Aerosols of liquid particles comprising the active compound may be produced by any suitable means, such as with a nebulizer. See, e.g., U.S. Pat. No. 4,501,729. Nebulizers are commercially available devices which transform solutions or suspensions of the active ingredient into a therapeutic aerosol mist either by means of acceleration of a compressed gas, typically air or oxygen, through a narrow venturi orifice or by means of ultrasonic agitation. Suitable compositions for use in nebulizer consist of the active ingredient in liquid carrier, the active ingredient comprising up to 40% w/w of the compositions, but preferably less than 20% w/w he carrier is typically water or a dilute aqueous alcoholic solution, preferably made isotonic with body fluids by the addition of, for example sodium chloride. Optional additives include preservatives if the compositions is not prepared sterile, for example, methyl hydroxybenzoate, antioxidants, flavoring agents, volatile oils, buffering agents and surfactants.
Aerosols of solid particles comprising the active compound may likewise be produced with any sold particulate medicament aerosol generator. Aerosol generators for administering solid particulate medicaments to a subject product particles which are respirable, as explained above, and they generate a volume of aerosol containing a predetermined metered dose of a medicament at a rate suitable for human administration.

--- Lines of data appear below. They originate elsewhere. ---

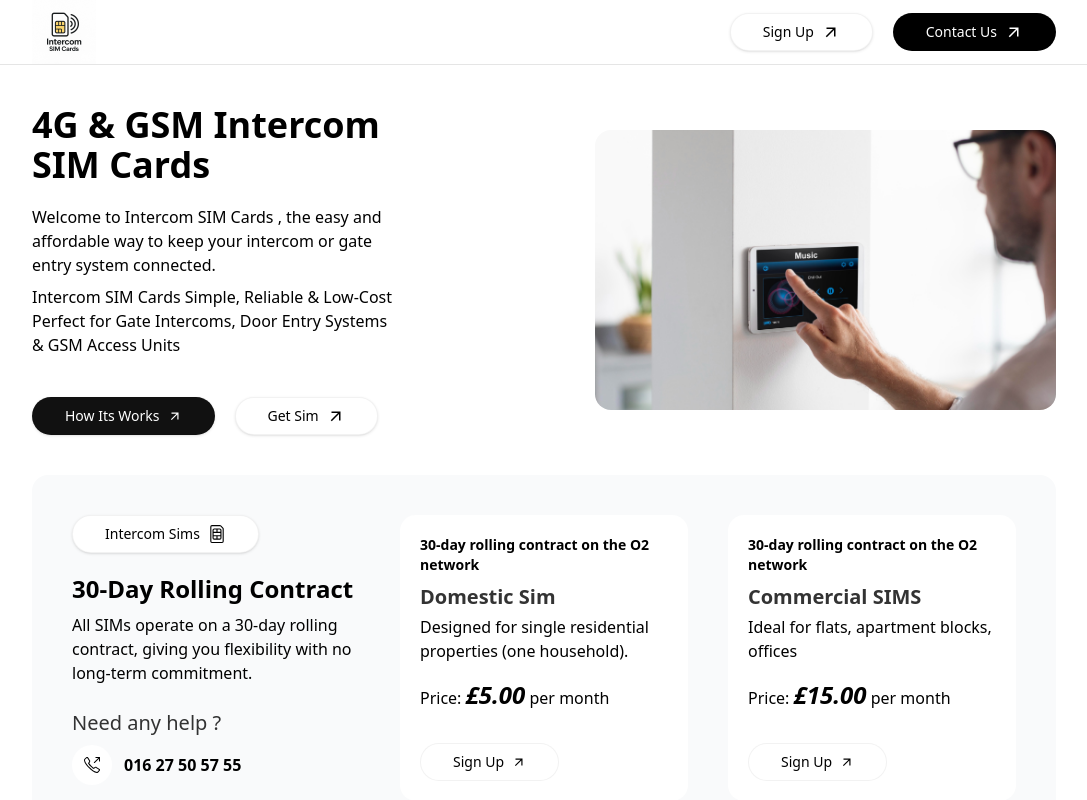
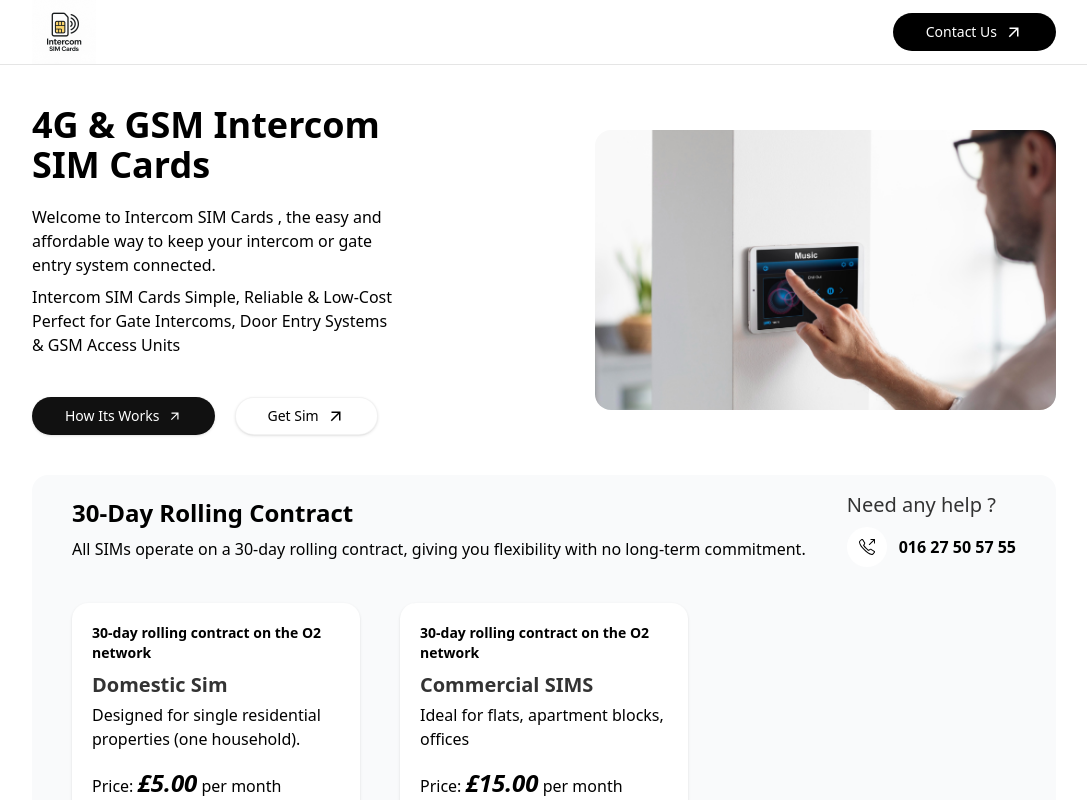
Before and after one commit to joySutradhor/intercom-gate, a Next.js app: page / in a window 1280 px wide. Shown: the top 800 px of the page, without its empty margins (96-1183 px from the left). Built offline with nearby package versions, Linux system fonts and the light colour scheme.

Commit message:
change intercom section style

```diff
--- a/app/_components/Banner/Banner.jsx
+++ b/app/_components/Banner/Banner.jsx
@@ -66,18 +66,18 @@ const Banner = () => {
       </div>
 
       {/* intercom sims */}
-      <div className="mt-10 bg-gray-50 p-10 rounded-2xl">
-        <div className="grid grid-cols-3 gap-10 ">
-          <div className="flex flex-col justify-between">
+      <div className=" bg-gray-50 mt-10 px-10 rounded-2xl" id="intercom">
+        <div className=" ">
+          <div className="flex items-center justify-between">
             <div>
-              <div>
+              {/* <div>
                 <CommonBtn
                   btnText="Intercom Sims"
                   url="/"
                   className="shadow mb-5"
                   icon={BsSim}
                 />
-              </div>
+              </div> */}
               <h2 className="subTitle mb-2">30-Day Rolling Contract </h2>
               <p>
                 All SIMs operate on a 30-day rolling contract, giving you
@@ -102,7 +102,8 @@ const Banner = () => {
             </div>
           </div>
 
-          <div className="p-5 bg-white rounded-2xl group cursor-pointer">
+          <div className="grid grid-cols-3 gap-10 mt-5 pb-10 ">
+            <div className="p-5 bg-white rounded-2xl group cursor-pointer shadow">
               <h5 className="font-semibold mb-2 text-sm">
                 30-day rolling contract on the O2 network
               </h5>
@@ -114,8 +115,9 @@ const Banner = () => {
                   Designed for single residential properties (one household).{" "}
                 </p>
                 <h4 className="">
-                Price: <span className="text-2xl font-bold italic">£5.00</span>{" "}
-                per month
+                  Price:{" "}
+                  <span className="text-2xl font-bold italic">£5.00</span> per
+                  month
                 </h4>
               </div>
 
@@ -133,7 +135,7 @@ const Banner = () => {
             </div>
 
             {/* second card */}
-          <div className="p-5 bg-white rounded-2xl group cursor-pointer">
+            <div className="p-5 bg-white rounded-2xl group cursor-pointer shadow">
               <h5 className="font-semibold mb-2 text-sm">
                 30-day rolling contract on the O2 network
               </h5>
@@ -145,8 +147,9 @@ const Banner = () => {
                   Ideal for flats, apartment blocks, offices
                 </p>
                 <h4 className="">
-                Price: <span className="text-2xl font-bold italic">£15.00</span>{" "}
-                per month
+                  Price:{" "}
+                  <span className="text-2xl font-bold italic">£15.00</span> per
+                  month
                 </h4>
               </div>
 
@@ -160,6 +163,7 @@ const Banner = () => {
                     </span>
                   </button>
                 </Link>
+              </div>
             </div>
           </div>
         </div>
--- a/app/_components/HowWorks/HowWorks.jsx
+++ b/app/_components/HowWorks/HowWorks.jsx
@@ -37,16 +37,15 @@ const HowWorks = () => {
               icon={MdOutlineArrowOutward}
             /> */}
 
-            <button
-              onClick={() => setWorks(true)}
-              className="flex items-center gap-2 cursor-pointer bg-[#111] py-2 px-8 rounded-full text-sm font-medium border border-black/5  shadow ease-in-out duration-500  text-white"
-            >
+            <Link href="/">
+              <button className="flex items-center gap-2 cursor-pointer bg-[#111] py-2 px-8 rounded-full text-sm font-medium border border-black/5  shadow ease-in-out duration-500  text-white">
                 Intercom Sims{" "}
                 <span>
                   {" "}
                   <MdOutlineArrowOutward />{" "}
                 </span>
               </button>
+            </Link>
 
             <CommonBtn
               btnText="Get Sim"
@@ -85,14 +84,15 @@ const HowWorks = () => {
                 </h5>
                 <div>
                   <h3 className="text-xl font-bold text-black/80 mb-1">
-                    Domestic Sim
+                    Gate SIM
                   </h3>
-                  <p className="mb-4 ">
-                    Designed for single residential properties (one household).{" "}
+                  <p className="mb-1 ">
+                    Ideal for dial to open devices, no more top ups.
                   </p>
+                  <p className="mb-4 font-medium italic">Billed annually</p>
                   <h4 className="">
                     Price:{" "}
-                    <span className="text-2xl font-bold italic">£5.00</span> per
+                    <span className="text-2xl font-bold italic">£1.75</span> per
                     month
                   </h4>
                 </div>
@@ -113,20 +113,6 @@ const HowWorks = () => {
           </div>
         </div>
       </div>
-
-      {/* works modal  */}
-
-      {works && (
-        <WorksModal
-          open={works}
-          onClose={() => setWorks(false)}
-          title="How It Works"
-          description="Once your SIM is installed, we allow a 3-month usage period. Charged at the rate stated.
-This gives us enough data to calculate your average consumption and ensure you are on the
-most suitable package."
-          descriptionTwo="If any changes are required, you will always be informed in advance."
-        />
-      )}
 
       <div className="bg-white py-5 px-10 rounded-full mt-10">
         <div className=" text-black text-xl ">
--- a/app/_components/Navbar/Navbar.jsx
+++ b/app/_components/Navbar/Navbar.jsx
@@ -21,12 +21,12 @@ const Navbar = () => {
            <Image src={logo} alt="intercom sim logo" className="w-[5vw] h-full" height={1000} width={1000} />
 
           <div className="flex gap-x-5 items-center">
-            <CommonBtn
+            {/* <CommonBtn
               btnText="Sign Up"
               url="/gate-form"
               icon={MdOutlineArrowOutward}
               className="shadow"
-            />
+            /> */}
 
             <CommonBtn
               className="bg-black text-white px-6"
```
Lines whose indentation alone changed are shown as unchanged.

Examples of such aerosol generators include metered dose inhalers and insufflators.